### [Task prompt]
Bring together copies of the lines in the data below that contain the word "为该任务准备的环境".

### [Items from a dataset]
# # # #

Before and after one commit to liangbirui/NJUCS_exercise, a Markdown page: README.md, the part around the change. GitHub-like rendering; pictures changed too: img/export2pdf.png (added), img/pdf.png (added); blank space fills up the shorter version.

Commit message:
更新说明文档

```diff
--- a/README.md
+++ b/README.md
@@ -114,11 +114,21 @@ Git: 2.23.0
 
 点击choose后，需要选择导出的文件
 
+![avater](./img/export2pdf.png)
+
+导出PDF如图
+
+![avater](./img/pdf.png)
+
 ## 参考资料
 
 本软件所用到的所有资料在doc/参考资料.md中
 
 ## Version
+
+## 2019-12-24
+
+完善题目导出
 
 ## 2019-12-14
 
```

# # # #

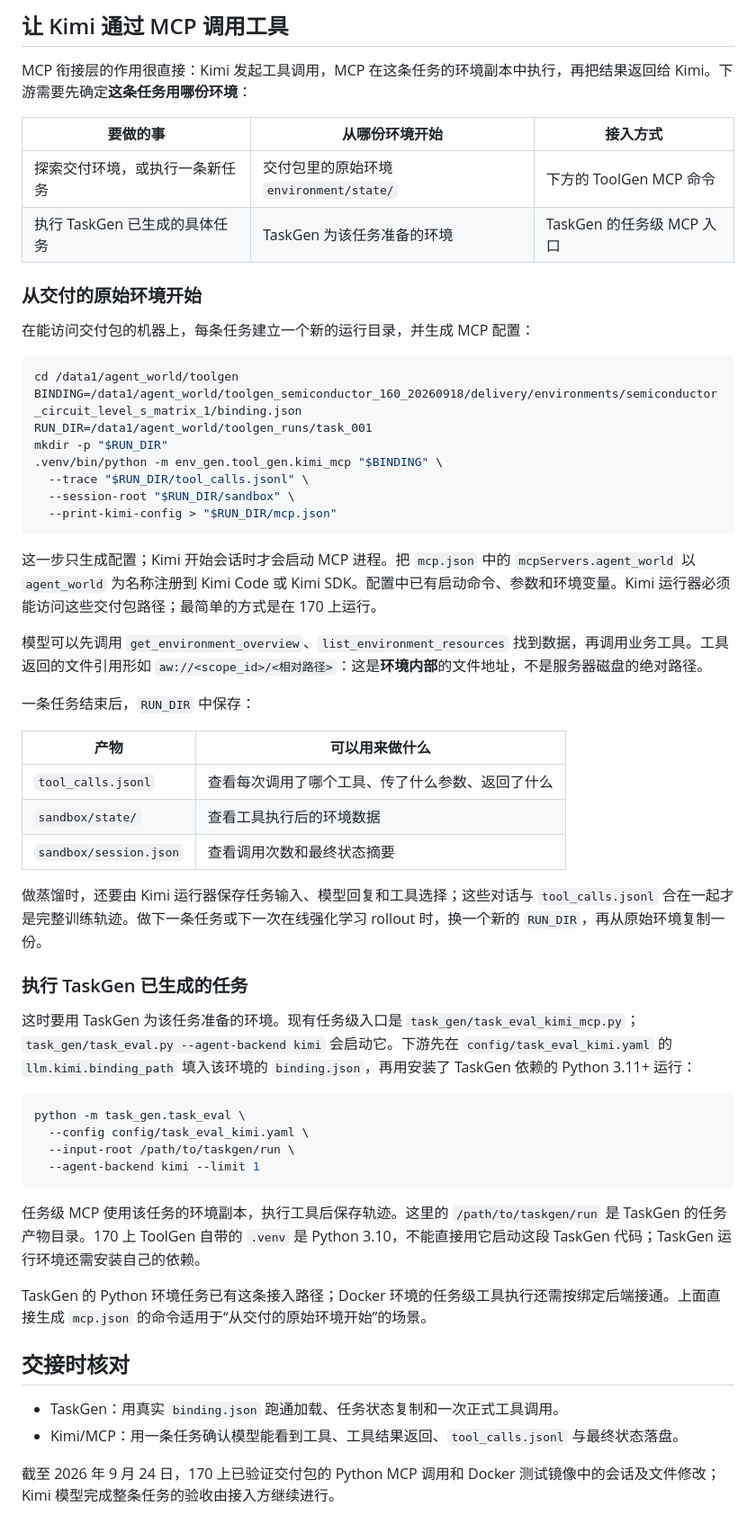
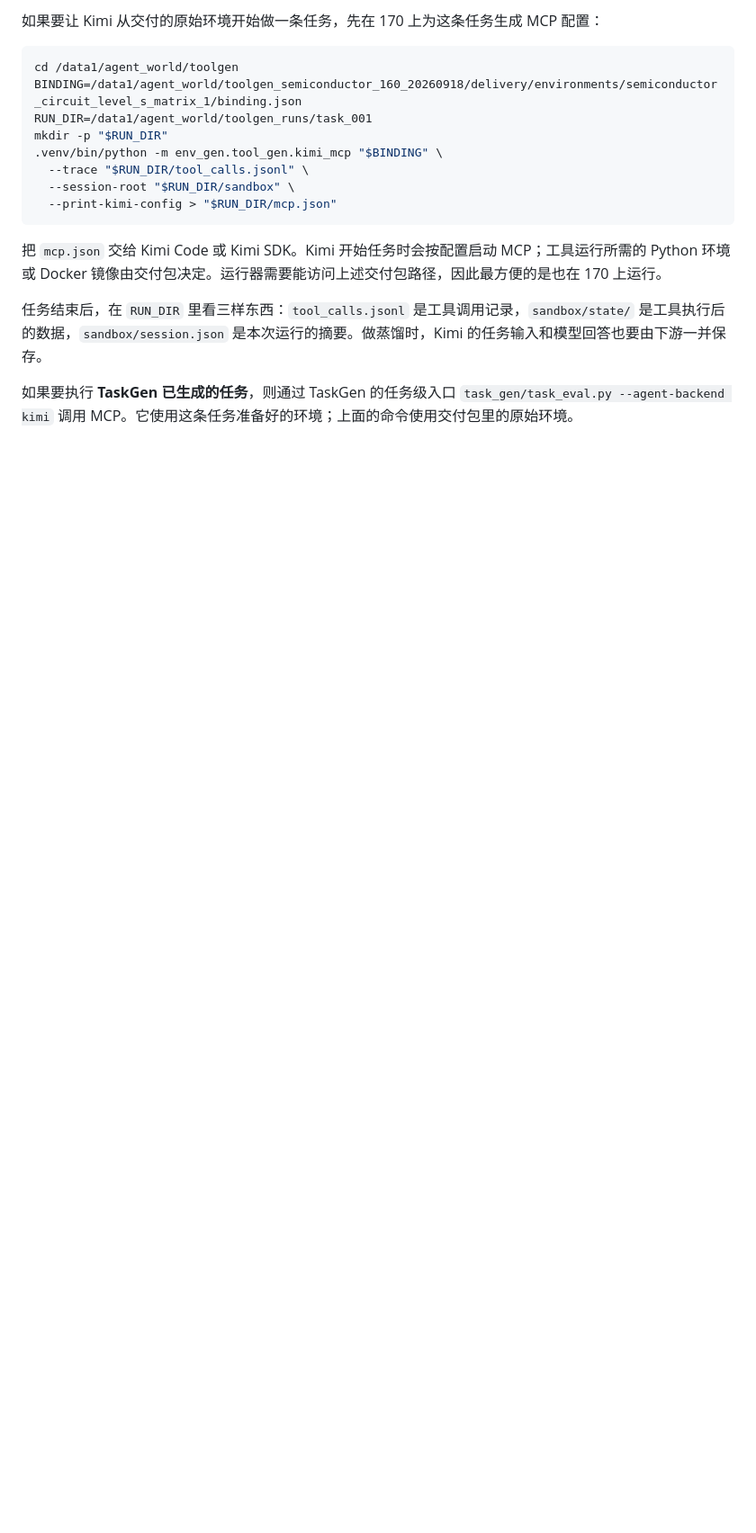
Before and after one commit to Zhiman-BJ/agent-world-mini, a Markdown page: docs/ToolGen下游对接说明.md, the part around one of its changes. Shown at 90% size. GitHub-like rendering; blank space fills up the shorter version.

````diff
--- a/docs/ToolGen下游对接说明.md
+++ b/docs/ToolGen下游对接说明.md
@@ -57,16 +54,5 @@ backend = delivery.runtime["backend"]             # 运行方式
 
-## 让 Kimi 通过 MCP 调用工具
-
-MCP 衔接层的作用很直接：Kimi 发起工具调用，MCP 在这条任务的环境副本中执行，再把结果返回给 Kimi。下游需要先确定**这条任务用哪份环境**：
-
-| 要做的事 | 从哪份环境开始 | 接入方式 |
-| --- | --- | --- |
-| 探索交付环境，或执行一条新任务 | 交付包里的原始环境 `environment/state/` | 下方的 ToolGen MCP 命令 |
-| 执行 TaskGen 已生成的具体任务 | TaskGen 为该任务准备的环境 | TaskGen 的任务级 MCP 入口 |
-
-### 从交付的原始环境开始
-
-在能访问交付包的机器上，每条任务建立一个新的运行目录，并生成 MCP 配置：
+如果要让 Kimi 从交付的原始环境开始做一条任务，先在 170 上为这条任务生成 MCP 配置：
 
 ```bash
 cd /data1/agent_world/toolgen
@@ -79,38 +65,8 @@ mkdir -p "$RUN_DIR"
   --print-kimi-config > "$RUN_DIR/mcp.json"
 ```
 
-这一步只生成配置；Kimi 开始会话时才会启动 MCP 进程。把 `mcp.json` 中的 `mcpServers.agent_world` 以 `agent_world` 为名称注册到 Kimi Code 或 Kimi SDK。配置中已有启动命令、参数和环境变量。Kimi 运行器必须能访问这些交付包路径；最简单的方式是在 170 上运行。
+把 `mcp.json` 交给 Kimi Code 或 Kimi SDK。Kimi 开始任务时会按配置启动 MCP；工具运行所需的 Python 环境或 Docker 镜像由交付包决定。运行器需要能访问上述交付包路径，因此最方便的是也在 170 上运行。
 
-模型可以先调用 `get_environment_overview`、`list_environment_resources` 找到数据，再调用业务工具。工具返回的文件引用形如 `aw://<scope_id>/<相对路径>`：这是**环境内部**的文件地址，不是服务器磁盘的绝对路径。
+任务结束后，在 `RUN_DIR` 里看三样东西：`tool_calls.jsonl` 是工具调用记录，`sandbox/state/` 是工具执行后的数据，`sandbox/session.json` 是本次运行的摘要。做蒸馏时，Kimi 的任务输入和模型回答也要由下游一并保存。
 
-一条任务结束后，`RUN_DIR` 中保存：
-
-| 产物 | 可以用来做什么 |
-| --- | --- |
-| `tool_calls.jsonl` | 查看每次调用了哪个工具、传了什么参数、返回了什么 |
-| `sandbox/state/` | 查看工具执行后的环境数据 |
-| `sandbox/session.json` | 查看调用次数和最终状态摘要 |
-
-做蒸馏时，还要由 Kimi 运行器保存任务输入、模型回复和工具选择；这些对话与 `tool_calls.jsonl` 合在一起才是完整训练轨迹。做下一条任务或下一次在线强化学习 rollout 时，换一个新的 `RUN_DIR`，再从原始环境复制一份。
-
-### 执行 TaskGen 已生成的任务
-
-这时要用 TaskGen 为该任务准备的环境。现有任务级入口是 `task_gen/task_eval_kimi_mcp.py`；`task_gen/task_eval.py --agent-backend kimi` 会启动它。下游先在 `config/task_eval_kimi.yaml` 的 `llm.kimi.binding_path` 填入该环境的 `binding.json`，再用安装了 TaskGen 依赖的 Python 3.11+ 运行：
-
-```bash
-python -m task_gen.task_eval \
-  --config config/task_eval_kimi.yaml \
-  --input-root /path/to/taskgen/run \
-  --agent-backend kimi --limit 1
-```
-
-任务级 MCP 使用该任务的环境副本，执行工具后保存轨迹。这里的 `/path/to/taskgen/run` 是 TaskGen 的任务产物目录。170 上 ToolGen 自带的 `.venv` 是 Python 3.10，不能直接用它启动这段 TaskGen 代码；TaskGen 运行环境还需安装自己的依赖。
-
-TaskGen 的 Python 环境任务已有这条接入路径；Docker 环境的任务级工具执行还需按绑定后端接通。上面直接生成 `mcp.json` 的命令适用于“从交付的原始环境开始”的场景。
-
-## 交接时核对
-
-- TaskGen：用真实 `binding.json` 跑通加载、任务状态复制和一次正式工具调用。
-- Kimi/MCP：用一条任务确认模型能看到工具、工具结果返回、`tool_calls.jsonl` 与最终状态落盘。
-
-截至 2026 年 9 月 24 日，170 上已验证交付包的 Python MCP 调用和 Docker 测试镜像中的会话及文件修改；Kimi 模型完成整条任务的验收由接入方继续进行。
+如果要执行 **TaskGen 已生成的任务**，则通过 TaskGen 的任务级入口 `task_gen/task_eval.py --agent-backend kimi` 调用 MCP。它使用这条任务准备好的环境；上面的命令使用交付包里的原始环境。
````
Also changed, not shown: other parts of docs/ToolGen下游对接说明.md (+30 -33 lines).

# # # #

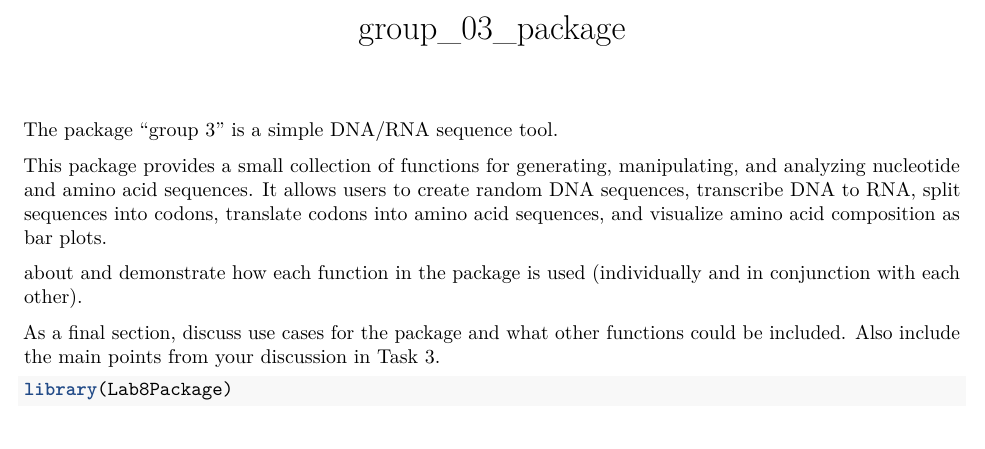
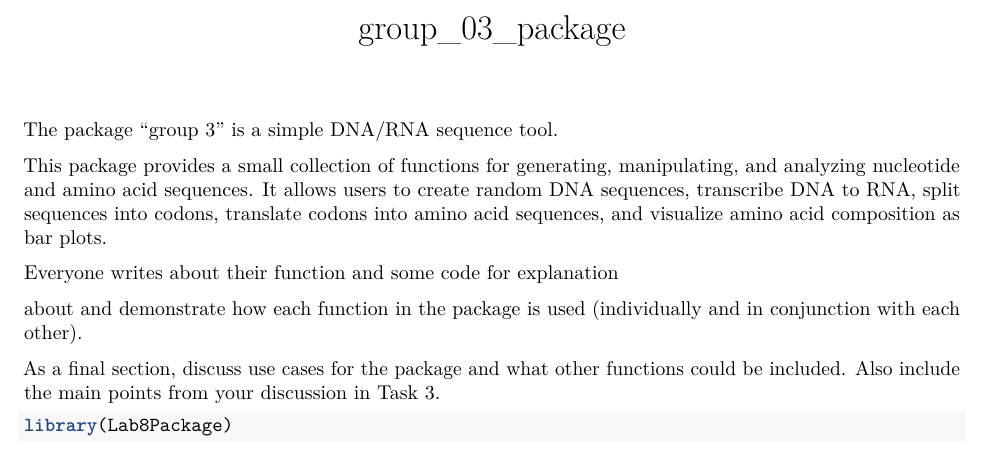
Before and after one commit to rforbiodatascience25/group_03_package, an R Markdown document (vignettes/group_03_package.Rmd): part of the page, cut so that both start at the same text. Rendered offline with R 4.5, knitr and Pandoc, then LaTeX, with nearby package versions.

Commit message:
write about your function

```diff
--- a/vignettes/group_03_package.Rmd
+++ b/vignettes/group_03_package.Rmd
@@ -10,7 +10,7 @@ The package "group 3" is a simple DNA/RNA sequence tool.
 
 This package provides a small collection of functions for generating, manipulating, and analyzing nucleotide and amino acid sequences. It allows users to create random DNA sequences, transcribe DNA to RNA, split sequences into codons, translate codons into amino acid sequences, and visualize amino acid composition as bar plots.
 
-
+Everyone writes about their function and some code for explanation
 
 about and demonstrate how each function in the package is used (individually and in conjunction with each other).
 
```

# # # #

### [Solved problem]
-| 执行 TaskGen 已生成的具体任务 | TaskGen 为该任务准备的环境 | TaskGen 的任务级 MCP 入口 |
-这时要用 TaskGen 为该任务准备的环境。现有任务级入口是 `task_gen/task_eval_kimi_mcp.py`；`task_gen/task_eval.py --agent-backend kimi` 会启动它。下游先在 `config/task_eval_kimi.yaml` 的 `llm.kimi.binding_path` 填入该环境的 `binding.json`，再用安装了 TaskGen 依赖的 Python 3.11+ 运行：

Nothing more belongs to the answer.